Cleoniki Kesidis, a professional who has left the STEM workforce, was recently quoted as saying:
The Girls in STEM movement should focus on fixing the issues that make women quit — by changing workplace culture and policies and by training and supporting women already in the field — instead of recruiting more girls. Pouring more girls into this broken system is as useless as pouring water into a leaky bucket. Increased numbers of women could solve some of the problems, but that critical mass can’t be reached if women keep quitting at this rate.
The National Innovation and Science Agenda’s (NISA) initiatives to increase women’s participation include $13 million over five years to encourage more women to choose to work in STEM research, related careers, startups and entrepreneurial firms. Specific initiatives include:
- establishing a new group of ‘Male Champions of Change’ focused on STEM-based and entrepreneurial industries.
- partnering with the private sector, community groups and educational organisations to foster interest in STEM and entrepreneurship amongst women and girls and celebrate female role models in STEM through a grant program.
- sponsoring the Curious Minds program – as part of an Australian Government funded initiative, 54 school girls will be brought to Canberra in December for the first national all-girls Curious Minds STEM extension learning and mentoring program. School girls from diverse backgrounds will spend four days learning science, informatics and mathematics, mentored by inspiring women in science, including Professor Angela Moles (2013 Life Scientist of the Year), and young innovators such as Microsoft’s Esther Mosad.
There is no doubt encouraging greater numbers of women and girls to undertake and complete STEM degrees, providing role models, males championing change and encouraging women entrepreneurs are vital to increasing the participation rates of women in STEM. But they’re not the whole story. As Kesidis points out, the attrition of women from the STEM workforce is the vital second part of the equation in creating a sustainable STEM workforce over the longer-term.
A Professionals Australia survey of women in STEM found that 31 per cent of women surveyed expected to leave their profession within five years – the figure was 75 per cent for women working in the private sector.
The Science in Australia Gender Equity (SAGE) project is being supported as part of the NISA Agenda to include more Australian science and research institutions.

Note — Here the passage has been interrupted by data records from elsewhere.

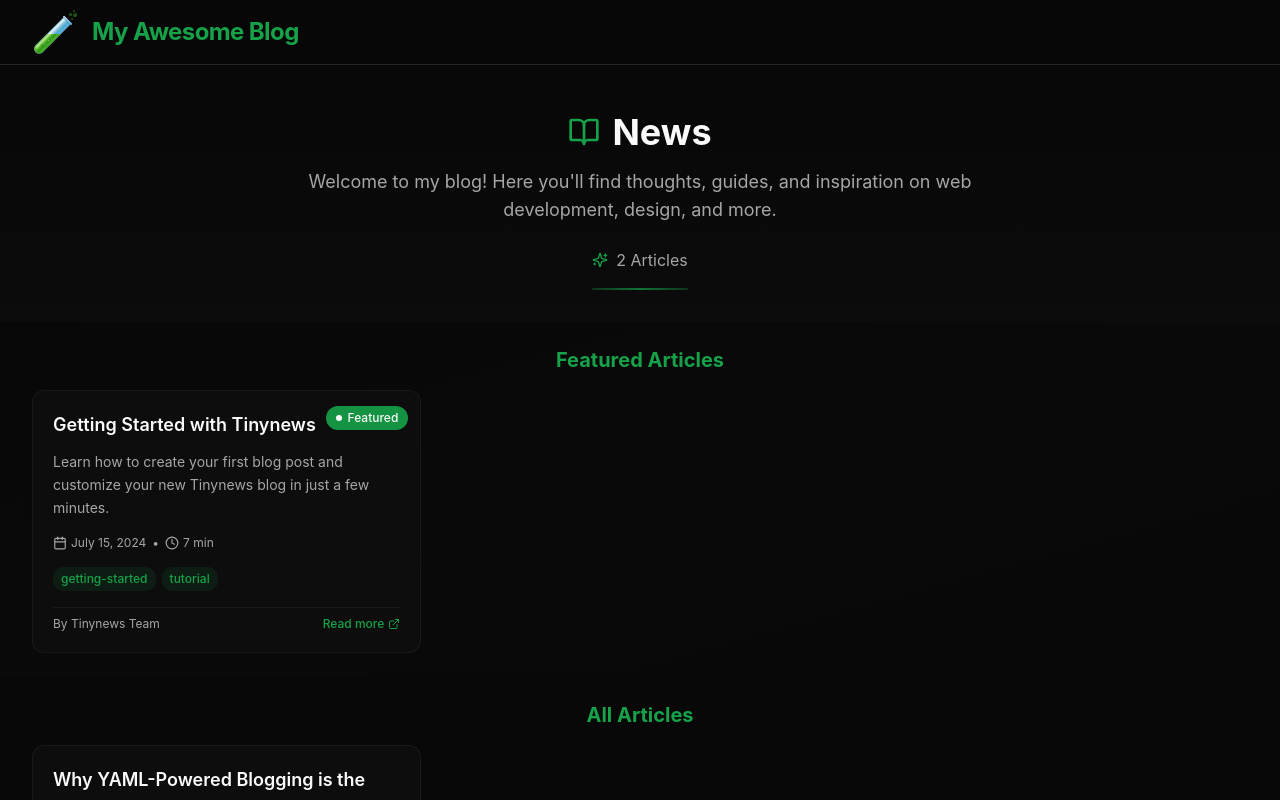
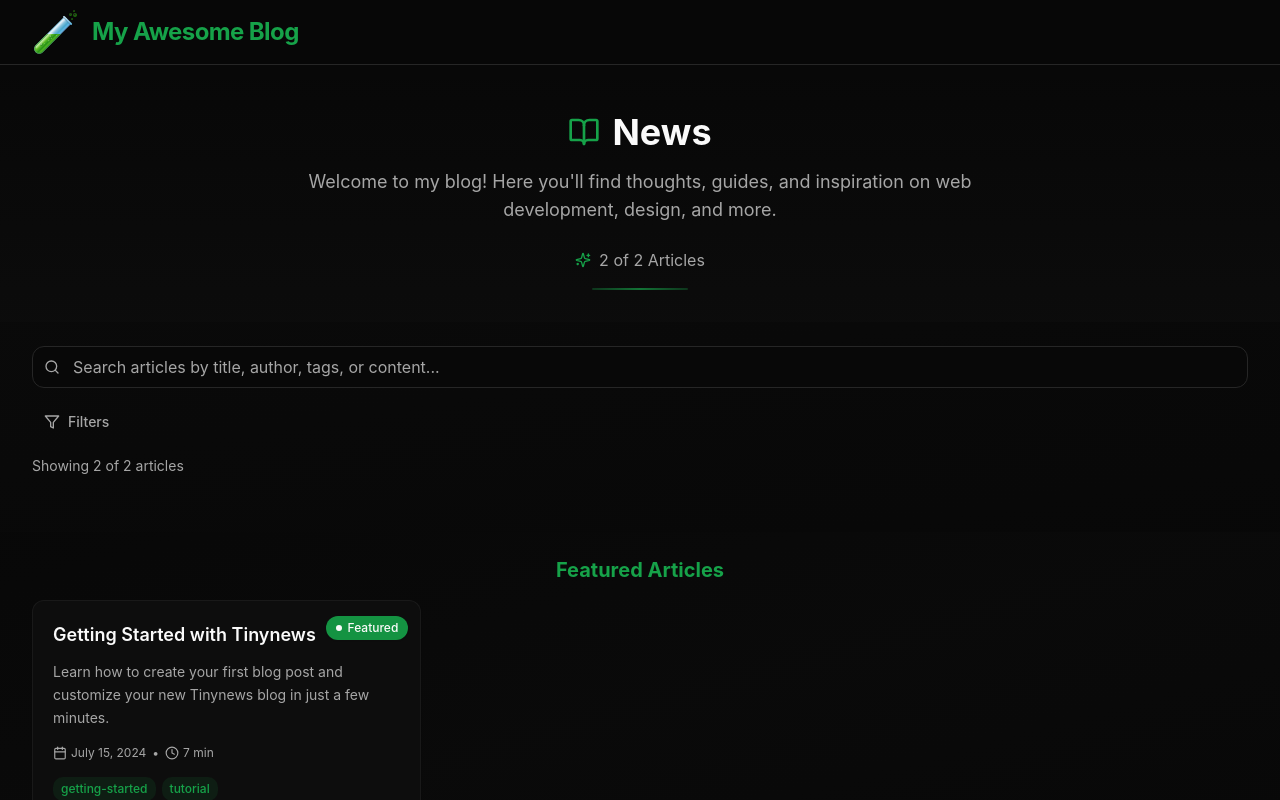
Before and after one commit to stefangotikj/tinynews-blog, a React (Vite) app: page /blog in a window 1280 px wide. Shown: the top 800 px of the page. Built offline with nearby package versions, Linux system fonts and the light colour scheme.

Commit message:
improvement(feature-request): Add search optionse
Added a search option, which uses dynamic searching and finds articles, based on content,title or author.

```diff
--- a/src/components/BlogSearch.tsx
+++ b/src/components/BlogSearch.tsx
@@ -1,5 +1,5 @@
-import { useState, useMemo } from 'react';
-import { Search, Filter, X } from 'lucide-react';
+import { useState, useMemo, useRef, useEffect } from 'react';
+import { Search, Filter, X, TrendingUp, Clock } from 'lucide-react';
 import { BlogPost } from '@/lib/blog';
 
 interface BlogSearchProps {
@@ -8,19 +8,83 @@ interface BlogSearchProps {
   allTags: string[];
 }
 
+interface SearchSuggestion {
+  type: 'tag' | 'author' | 'title';
+  value: string;
+  count: number;
+}
+
 export const BlogSearch = ({ posts, onFilteredPostsChange, allTags }: BlogSearchProps) => {
   const [searchQuery, setSearchQuery] = useState('');
   const [selectedTags, setSelectedTags] = useState<string[]>([]);
   const [showFilters, setShowFilters] = useState(false);
+  const [showSuggestions, setShowSuggestions] = useState(false);
+  const [recentSearches, setRecentSearches] = useState<string[]>([]);
+  const searchInputRef = useRef<HTMLInputElement>(null);
+
+  // Fuzzy search function for better matching
+  const fuzzySearch = (text: string, query: string): boolean => {
+    const textLower = text.toLowerCase();
+    const queryLower = query.toLowerCase();
+
+    // Exact match
+    if (textLower.includes(queryLower)) return true;
+
+    // Word boundary matching
+    const words = queryLower.split(' ').filter(word => word.length > 0);
+    return words.every(word => textLower.includes(word));
+  };
+
+  // Generate search suggestions
+  const searchSuggestions = useMemo((): SearchSuggestion[] => {
+    if (!searchQuery || searchQuery.length < 2) return [];
+
+    const suggestions: SearchSuggestion[] = [];
+    const queryLower = searchQuery.toLowerCase();
+
+    // Tag suggestions
+    allTags.forEach(tag => {
+      if (tag.toLowerCase().includes(queryLower)) {
+        const count = posts.filter(post => post.tags.includes(tag)).length;
+        suggestions.push({ type: 'tag', value: tag, count });
+      }
+    });
+
+    // Author suggestions
+    const authors = new Set(posts.map(post => post.author));
+    authors.forEach(author => {
+      if (author.toLowerCase().includes(queryLower)) {
+        const count = posts.filter(post => post.author === author).length;
+        suggestions.push({ type: 'author', value: author, count });
+      }
+    });
+
+    // Title suggestions (first few words)
+    posts.forEach(post => {
+      const titleWords = post.title.split(' ').slice(0, 3).join(' ');
+      if (titleWords.toLowerCase().includes(queryLower)) {
+        suggestions.push({ type: 'title', value: post.title, count: 1 });
+      }
+    });
+
+    // Remove duplicates and sort by relevance
+    const uniqueSuggestions = suggestions.filter((suggestion, index, self) =>
+      index === self.findIndex(s => s.value === suggestion.value)
+    );
+
+    return uniqueSuggestions
+      .sort((a, b) => b.count - a.count)
+      .slice(0, 5);
+  }, [searchQuery, allTags, posts]);
 
   const filteredPosts = useMemo(() => {
     return posts.filter(post => {
-      // Search query filter
+      // Search query filter with fuzzy matching
       const matchesSearch = searchQuery === '' ||
-        post.title.toLowerCase().includes(searchQuery.toLowerCase()) ||
-        post.excerpt.toLowerCase().includes(searchQuery.toLowerCase()) ||
-        post.author.toLowerCase().includes(searchQuery.toLowerCase()) ||
-        post.tags.some(tag => tag.toLowerCase().includes(searchQuery.toLowerCase()));
+        fuzzySearch(post.title, searchQuery) ||
+        fuzzySearch(post.excerpt, searchQuery) ||
+        fuzzySearch(post.author, searchQuery) ||
+        post.tags.some(tag => fuzzySearch(tag, searchQuery));
 
       // Tags filter
       const matchesTags = selectedTags.length === 0 ||
@@ -30,10 +94,41 @@ export const BlogSearch = ({ posts, onFilteredPostsChange, allTags }: BlogSearch
     });
   }, [posts, searchQuery, selectedTags]);
 
-  // Update parent component when filtered posts change
-  useMemo(() => {
+  // Update parent component when filtered posts change - using useEffect instead of useMemo
+  useEffect(() => {
     onFilteredPostsChange(filteredPosts);
   }, [filteredPosts, onFilteredPostsChange]);
+
+  // Handle search query changes
+  const handleSearchChange = (value: string) => {
+    setSearchQuery(value);
+    setShowSuggestions(value.length >= 2);
+  };
+
+  // Handle suggestion selection
+  const handleSuggestionClick = (suggestion: SearchSuggestion) => {
+    if (suggestion.type === 'tag') {
+      setSelectedTags(prev =>
+        prev.includes(suggestion.value)
+          ? prev.filter(t => t !== suggestion.value)
+          : [...prev, suggestion.value]
+      );
+    } else {
+      setSearchQuery(suggestion.value);
+    }
+    setShowSuggestions(false);
+
+    // Add to recent searches
+    if (!recentSearches.includes(suggestion.value)) {
+      setRecentSearches(prev => [suggestion.value, ...prev.slice(0, 4)]);
+    }
+  };
+
+  // Handle recent search click
+  const handleRecentSearchClick = (search: string) => {
+    setSearchQuery(search);
+    setShowSuggestions(false);
+  };
 
   const toggleTag = (tag: string) => {
     setSelectedTags(prev =>
@@ -46,9 +141,22 @@ export const BlogSearch = ({ posts, onFilteredPostsChange, allTags }: BlogSearch
   const clearFilters = () => {
     setSearchQuery('');
     setSelectedTags([]);
+    setShowSuggestions(false);
   };
 
   const hasActiveFilters = searchQuery || selectedTags.length > 0;
+
+  // Close suggestions when clicking outside
+  useEffect(() => {
+    const handleClickOutside = (event: MouseEvent) => {
+      if (searchInputRef.current && !searchInputRef.current.contains(event.target as Node)) {
+        setShowSuggestions(false);
+      }
+    };
+
+    document.addEventListener('mousedown', handleClickOutside);
+    return () => document.removeEventListener('mousedown', handleClickOutside);
+  }, []);
 
   return (
     <div className="mb-8">
@@ -56,12 +164,71 @@ export const BlogSearch = ({ posts, onFilteredPostsChange, allTags }: BlogSearch
       <div className="relative mb-4">
         <Search className="absolute left-3 top-1/2 transform -translate-y-1/2 h-4 w-4 text-muted-foreground" />
         <input
+          ref={searchInputRef}
           type="text"
-          placeholder="Search articles..."
+          placeholder="Search articles by title, author, tags, or content..."
           value={searchQuery}
-          onChange={(e) => setSearchQuery(e.target.value)}
+          onChange={(e) => handleSearchChange(e.target.value)}
+          onFocus={() => setShowSuggestions(searchQuery.length >= 2)}
           className="w-full pl-10 pr-4 py-2 border border-border rounded-lg bg-background text-foreground placeholder:text-muted-foreground focus:outline-none focus:ring-2 focus:ring-accent/20 focus:border-accent"
         />
+
+        {/* Search Suggestions Dropdown */}
+        {showSuggestions && (
+          <div className="absolute top-full left-0 right-0 mt-1 bg-card border border-border rounded-lg shadow-lg z-50 max-h-80 overflow-y-auto">
+            {/* Recent Searches */}
+            {recentSearches.length > 0 && (
+              <div className="p-3 border-b border-border">
+                <div className="flex items-center gap-2 text-xs text-muted-foreground mb-2">
+                  <Clock className="h-3 w-3" />
+                  Recent searches
+                </div>
+                <div className="space-y-1">
+                  {recentSearches.map((search, index) => (
+                    <button
+                      key={index}
+                      onClick={() => handleRecentSearchClick(search)}
+                      className="w-full text-left px-2 py-1 text-sm hover:bg-accent/10 rounded text-foreground"
+                    >
+                      {search}
+                    </button>
+                  ))}
+                </div>
+              </div>
+            )}
+
+            {/* Search Suggestions */}
+            {searchSuggestions.length > 0 && (
+              <div className="p-3">
+                <div className="flex items-center gap-2 text-xs text-muted-foreground mb-2">
+                  <TrendingUp className="h-3 w-3" />
+                  Suggestions
+                </div>
+                <div className="space-y-1">
+                  {searchSuggestions.map((suggestion, index) => (
+                    <button
+                      key={index}
+                      onClick={() => handleSuggestionClick(suggestion)}
+                      className="w-full text-left px-2 py-1 text-sm hover:bg-accent/10 rounded flex items-center justify-between"
+                    >
+                      <span className="text-foreground">{suggestion.value}</span>
+                      <span className="text-xs text-muted-foreground">
+                        {suggestion.type} ({suggestion.count})
+                      </span>
+                    </button>
+                  ))}
+                </div>
+              </div>
+            )}
+
+            {/* No suggestions */}
+            {searchSuggestions.length === 0 && recentSearches.length === 0 && (
+              <div className="p-3 text-sm text-muted-foreground text-center">
+                No suggestions found
+              </div>
+            )}
+          </div>
+        )}
       </div>
 
       {/* Filter Toggle */}
@@ -115,6 +282,11 @@ export const BlogSearch = ({ posts, onFilteredPostsChange, allTags }: BlogSearch
       {/* Results Count */}
       <div className="text-sm text-muted-foreground">
         Showing {filteredPosts.length} of {posts.length} articles
+        {hasActiveFilters && (
+          <span className="ml-2">
+            • <button onClick={clearFilters} className="text-accent hover:underline">Clear filters</button>
+          </span>
+        )}
       </div>
     </div>
   );
--- a/src/pages/BlogPage.tsx
+++ b/src/pages/BlogPage.tsx
@@ -3,6 +3,7 @@ import { Navigation } from "@/components/Navigation";
 import { Footer } from "@/components/Footer";
 import { BackToTop } from "@/components/BackToTop";
 import { VirtualizedArticleGrid } from "@/components/VirtualizedArticleGrid";
+import { BlogSearch } from "@/components/BlogSearch";
 import { getAllPosts, BlogPost } from "@/lib/blog";
 import { ArrowRight, BookOpen, Sparkles } from "lucide-react";
 import { Link } from "react-router-dom";
@@ -10,6 +11,7 @@ import { siteConfig } from "../site.config";
 
 const BlogPage = () => {
   const [allPosts, setAllPosts] = useState<BlogPost[]>([]);
+  const [filteredPosts, setFilteredPosts] = useState<BlogPost[]>([]);
   const [loading, setLoading] = useState(true);
   const articlesRef = useRef<HTMLDivElement>(null);
 
@@ -19,6 +21,7 @@ const BlogPage = () => {
       try {
         const posts = await getAllPosts();
         setAllPosts(posts);
+        setFilteredPosts(posts); // Initialize filtered posts with all posts
       } catch (error) {
         console.error('Error loading blog data:', error);
       } finally {
@@ -29,12 +32,28 @@ const BlogPage = () => {
     loadData();
   }, []);
 
-  // Memoized featured and non-featured posts
+  // Memoized featured and non-featured posts from filtered results
   const { featuredPosts, nonFeaturedPosts } = useMemo(() => {
-    const featured = allPosts.filter(post => post.featured);
-    const nonFeatured = allPosts.filter(post => !post.featured);
+    const featured = filteredPosts.filter(post => post.featured);
+    const nonFeatured = filteredPosts.filter(post => !post.featured);
     return { featuredPosts: featured, nonFeaturedPosts: nonFeatured };
+  }, [filteredPosts]);
+
+  // Get all unique tags for search filters
+  const allTags = useMemo(() => {
+    const tags = new Set<string>();
+    allPosts.forEach(post => {
+      if (post.tags && Array.isArray(post.tags)) {
+        post.tags.forEach(tag => tags.add(tag));
+      }
+    });
+    return Array.from(tags).sort();
   }, [allPosts]);
+
+  // Handle search results update
+  const handleFilteredPostsChange = useCallback((posts: BlogPost[]) => {
+    setFilteredPosts(posts);
+  }, []);
 
   if (loading) {
     return (
@@ -72,13 +91,24 @@ const BlogPage = () => {
             <div className="flex justify-center items-center gap-6 mb-4">
               <div className="flex items-center gap-2 text-muted-foreground">
                 <Sparkles className="h-4 w-4 text-accent" />
-                <span>{allPosts.length} {allPosts.length === 1 ? 'Article' : 'Articles'}</span>
+                <span>{filteredPosts.length} of {allPosts.length} {allPosts.length === 1 ? 'Article' : 'Articles'}</span>
               </div>
             </div>
             {/* Decorative Divider */}
             <div className="flex justify-center">
               <span className="block w-24 h-0.5 rounded-full bg-gradient-to-r from-accent/40 via-accent to-accent/40 opacity-70" />
             </div>
+          </div>
+        </section>
+
+        {/* Search Section */}
+        <section className="py-6 px-6 sm:px-8 bg-gradient-to-br from-secondary/10 to-background">
+          <div className="max-w-7xl mx-auto">
+            <BlogSearch
+              posts={allPosts}
+              onFilteredPostsChange={handleFilteredPostsChange}
+              allTags={allTags}
+            />
           </div>
         </section>
 
@@ -116,7 +146,10 @@ const BlogPage = () => {
                 <BookOpen className="h-12 w-12 text-muted-foreground mx-auto mb-3" />
                 <h3 className="text-lg font-semibold mb-2">No articles found</h3>
                 <p className="text-muted-foreground mb-4">
-                  No articles match your criteria.
+                  {filteredPosts.length === 0 && allPosts.length > 0
+                    ? "No articles match your search criteria. Try adjusting your filters."
+                    : "No articles match your criteria."
+                  }
                 </p>
               </div>
             )}
```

There is no doubt this is a comprehensive project with considerable resources and commitment from government and the research sector that is tackling the complex issues that lead to women’s attrition from the STEM research workforce. The problem at this stage of the SAGE rollout of course is that it’s limited to the STEM faculties in universities – a significant but small part of the total university population and an even smaller part of the STEM workforce.
While ensuring a strong supply of work-ready STEM graduates from universities is critical, equally important is the issue of removing the obstacles, barriers and biases which operate as disincentives for women remaining in the STEM workforce. So as well as initiatives to encourage women and girls into STEM fields, an effective long-term solution will require addressing the complex range of factors that operate to disadvantage women in employment generally as well as the factors particular to the STEM workforce that operate to create disadvantage and lead to attrition from the sector.
The attrition of so many women scientists is a significant waste of expertise, talent and investment – only by creating policy initiatives to both increase the participation rates of women and address the attrition of women from the STEM workforce – within the academy and beyond – can we expect any real shift to fully and fairly exploiting our STEM talent base.
Chris Walton, CEO Professionals Australia
 Kesidis, C. (2017). Girls in STEM culture is failing both girls and STEM.